  • Villain Song: By far the most plentiful of the songs. Captain Sabertooth may hold some kind of record for most Villain Songs in a franchise; he's always singing about his thirst for gold, about how he expects obedience from his men, about how dangerous and formidable he is. Other villains who show up in the franchise (usually more vile than Sabertooth and presented as working against him), such as Happy Jack, the Count of Gral, Lord Maga-Kahn or Queen Sikrit, all get their own songs.
  • Villainous Breakdown: Happens to most of the antagonists — most of them, when they're no longer in charge, break down and show themselves as pathetic and cowardly. The exception is Happy Jack, who becomes murderous.
    Captain Sabertooth: No man in his right mind would dare challenge the magnificent Captain Sabertooth!
    Happy Jack: Who said I was in my right mind?!
  • "The Villain Sucks" Song: The rockin' Never Trust Her, originally sung by Captain Sabertooth but later taken over by Longfinger, as a warning to Wally about Queen Sirima.
  • Why Did It Have To Be Ghosts?: The one thing Captain Sabertooth is stated to be afraid of is ghosts. He's almost completely fearless when it comes to every other kind of peril, but ghosts make him lose all his nerve. Especially if it's the ghost of Gory Gabriel, the previous pirate king.
  • Wicked Witch: In The Enchanted Island, Miriam of Gral might initially appear to be one of these, but she's actually benevolent, and an ally in the fight against the Count of Gral, who is the real villain of the play.
  • Will They or Won't They?: Rudy and Aunt Bessie in the two original plays. They do.
  • Women Are Wiser: Veronica is altogether more sensible than Pinky is, and Aunt Bessie is likewise notably smarter than Red Rudy.
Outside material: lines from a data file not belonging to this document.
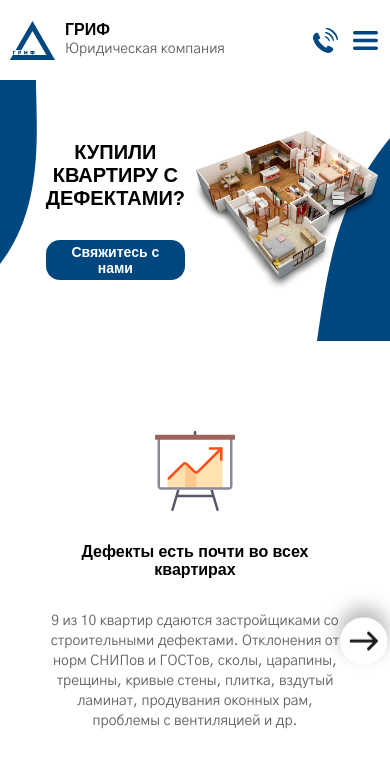
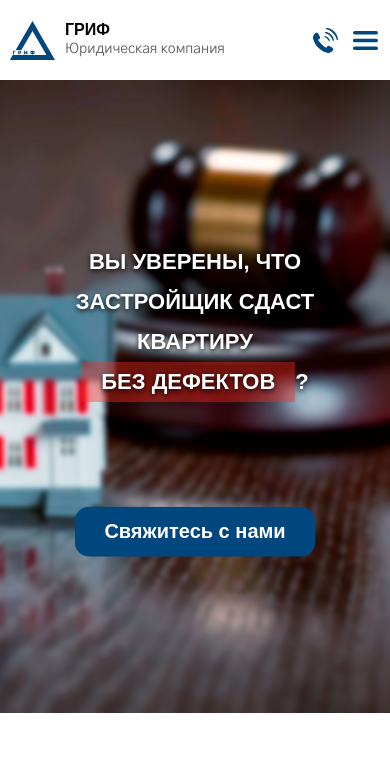
Before and after one commit to ervnkv/royalestate, a React (Create React App) app: page / in a window 390 px wide. Shown: the top 781 px of the page. Built offline with nearby package versions, Linux system fonts and the light colour scheme; a web font is replaced by a local one.

Commit message:
Начал оптимизацию скролла

```diff
--- a/src/components/02_Cover.js
+++ b/src/components/02_Cover.js
@@ -8,7 +8,7 @@ export default function Cover({ID,openCall}) {
 				<div className='f-row container'>
 					<div className='f-row content'>
 						<div className='f-column text'>
-							<h2>КУПИЛИ КВАРТИРУ С ДЕФЕКТАМИ?</h2>
+							<h2>ВЫ УВЕРЕНЫ, ЧТО ЗАСТРОЙЩИК СДАСТ КВАРТИРУ <mark>БЕЗ ДЕФЕКТОВ</mark>?</h2>
 							<button onClick={()=>openCall()}>
 								<h5>Свяжитесь с нами</h5>
 							</button>
--- a/src/components/02_Cover.scss
+++ b/src/components/02_Cover.scss
@@ -4,14 +4,26 @@
     margin: 0;
     margin-top: 80px;
     align-items:center;
+    justify-content: center;
     background-color: $textAccent;
-    height: fit-content;
+    // height: fit-content;
+
+    background-image: url("../../public/img/test.jpg");
+    background-size: cover;
+    background-position: center;
+    background-repeat: no-repeat;
+    height: calc(100vh - 80px);
+
+    user-select: none;
+
     .container{
-        background-image: url("../../public/img/cover-bg.svg");
-        background-size: cover;
-        background-position: center;
-        background-repeat: no-repeat;
+        // background-image: url("../../public/img/cover-bg.svg");
+        // background-size: cover;
+        // background-position: cent er;
+        // background-repeat: no-repeat;
+        height: 100%;
         .content{
+            width: 100%;
             padding: 50px 0;
             margin: 0 auto;
             display: flex;
@@ -19,77 +31,154 @@
             justify-content: center;
             .text{
                 display: flex;
-                align-items:flex-start;
+                align-items:center;
                 justify-content:space-between;
-                h2,h3{
-                    font-size: 40px;
-                    color: black;
+                h2,h3,mark{
+                    font-size: 70px;
+                    font-weight: 800;
+                    line-height: 120px;
+                    margin: 0 auto;
+                    color: white;
                     border: none;
-                    max-width: 350px;
-                    text-align: left;
+                    max-width: 85%;
+                    text-shadow:  0px 2px 5px rgba(0,0,0,0.9);
+                    mark{
+                        display:inline-block;
+                        background-color: rgba(255, 45, 30, 0.4);
+                        padding: 0 20px;
+                        animation: show-strong 2s normal ease;
+                        @keyframes show-strong {
+                            0% {
+                                opacity: 0;
+                                transform: translateY(30%);
+                            }
+
+                            100% {
+                                opacity: 1;
+                                transform: translateY(0%);
+                            }
+                        }
+                    }
                 }
                 button{
                     margin-top: 100px;
-                    width: 300px;
-                    height: 50px;
+                    width: 400px;
+                    height: 60px;
                     h5{
                         font-size: 24px;
+                    }
+                    animation: button-pulsate 2s infinite;
+                    @keyframes button-pulsate {
+                        0%   { translate: 0 0px;}
+                        50%  { translate: 0 5px;}
+                        100% { translate: 0 0px;}
                     }
                 }
             }
             img{
+                display: none; //
+
                 max-width: 500px;
             }
         }
     }
 }
-@media (max-width:1200px){
+@media (max-width:1600px){
     .cover {
-        margin: 0;
-        margin-top: 80px;
-        align-items:center;
-        background-color: $textAccent;
-        height: fit-content;
+        height: calc(75vh);
         .container{
-            background-image: url("../../public/img/cover-bg-small.svg");
-            background-size: cover;
-            background-position: center;
-            background-repeat: no-repeat;
             .content{
-                padding: 50px 10px;
-                display: flex;
-                align-items:center;
-                justify-content:flex-start;
                 .text{
-                    display: flex;
-                    align-items:center;
-                    justify-content:center;
-                    width:min-content;
-                    margin: 0 10px 0 auto;
-
-
-                    h2,h3{
-                        font-size: 20px;
-                        color: black;
-                        border: none;
-                        // max-width: 350px;
-                        text-align: center;
+                    h2,h3,mark{
+                        max-width: 70%;
+                        font-size: 45px;
+                        line-height: 100px;
                     }
-                    button{
-                        margin-top: 30px;
-                        height: 40px;
-                        width: auto;
-                        padding: 0 10px;
-                        h5{
-                            font-size: 14px;
-                        }
-                    }
-                }
-                img{
-                    // position: absolute;
-                    width: 50%;
                 }
             }
         }
     }
 }
+@media (max-width:1050px){
+    .cover {
+        height: calc(75vh);
+        .container{
+            .content{
+                .text{
+                    h2,h3,mark{
+                        max-width: 80%;
+                        font-size: 45px;
+                        line-height: 100px;
+                    }
+                }
+            }
+        }
+    }
+}
+@media (max-width:850px){
+    .cover {
+        .container{
+            .content{
+                .text{
+                    h2,h3,mark{
+                        max-width: 85%;
+                        font-size: 40px;
+                        line-height: 80px;
+                    }
+                }
+            }
+        }
+    }
+}
+@media (max-width:750px){
+    .cover {
+        .container{
+            .content{
+                .text{
+                    h2,h3,mark{
+                        max-width: 90%;
+                        font-size: 35px;
+                        line-height: 75px;
+                    }
+                }
+            }
+        }
+    }
+}
+@media (max-width:550px){
+    .cover {
+        .container{
+            .content{
+                .text{
+                    h2,h3,mark{
+                        max-width: 90%;
+                        font-size: 28px;
+                        line-height: 50px;
+                    }
+                    button{
+                        height: 50px;
+                        max-width: 60%;
+                        h5{
+                            font-size: 20px;
+                        }
+                    }
+                }
+            }
+        }
+    }
+}
+@media (max-width:400px){
+    .cover {
+        .container{
+            .content{
+                .text{
+                    h2,h3,mark{
+                        max-width: 80%;
+                        font-size: 22px;
+                        line-height: 40px;
+                    }
+                }
+            }
+        }
+    }
+}
--- a/src/components/04_Defects.scss
+++ b/src/components/04_Defects.scss
@@ -54,9 +54,7 @@
                     border-radius: 0 0 20px 20px;
 
                     transition: all 0.5s;
-                    &:hover{
-                        cursor: pointer;
-                    }
+
                 }
             }
             .map{
--- a/src/components/11_CallBtn.scss
+++ b/src/components/11_CallBtn.scss
@@ -12,7 +12,8 @@
     align-items: center;
     justify-content: center;
     h5{
-      writing-mode:vertical-rl
+      writing-mode:vertical-rl;
+      transform: rotate(180deg);
     }
   }
 }
--- a/src/components/90_Carousel.scss
+++ b/src/components/90_Carousel.scss
@@ -8,12 +8,17 @@
     overflow-x:auto;
     scroll-snap-type: x;
     scrollbar-width: none;
+
+    border: 1px solid red;
+
     &::-webkit-scrollbar {
         display: none;
     }
     .card{
         position: relative;
         min-width: calc((100%)/3 - 20px);
+
+        border: 1px solid green;
     }
     &.grab{
         cursor:grab;
--- a/src/index.scss
+++ b/src/index.scss
@@ -27,7 +27,7 @@ body{
     margin-top: 100px;
 }
 
-h1, h2, h3{
+h1, h2, h3, strong{
     font-size: 24px;
     font-weight: 900;
     color: $textMain;
```
Also changed, not shown: src/components/90_Carousel.js (+62 -27 lines), package.json (line endings or trailing spaces), public/img/test.jpg (added).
  • Worthless Treasure Twist: Played with and zig-zagged in the Luna Bay plays and Gory Gabriel's Treasure. Twice, the pirates think they have found the real treasure, only for it to turn out to be something else. The first time, the treasure chest is an empty decoy. The second time it turns out that the treasure isn't gold but Aunt Bessie's secret recipes, which is the greatest treasure the people of Luna Bay know. And then, when the pirates have given up and sailed away, it's revealed that there is a hidden gold treasure, namely Gory Gabriel's rusty anchor. Which turned out to be solid gold disguised as rusty iron.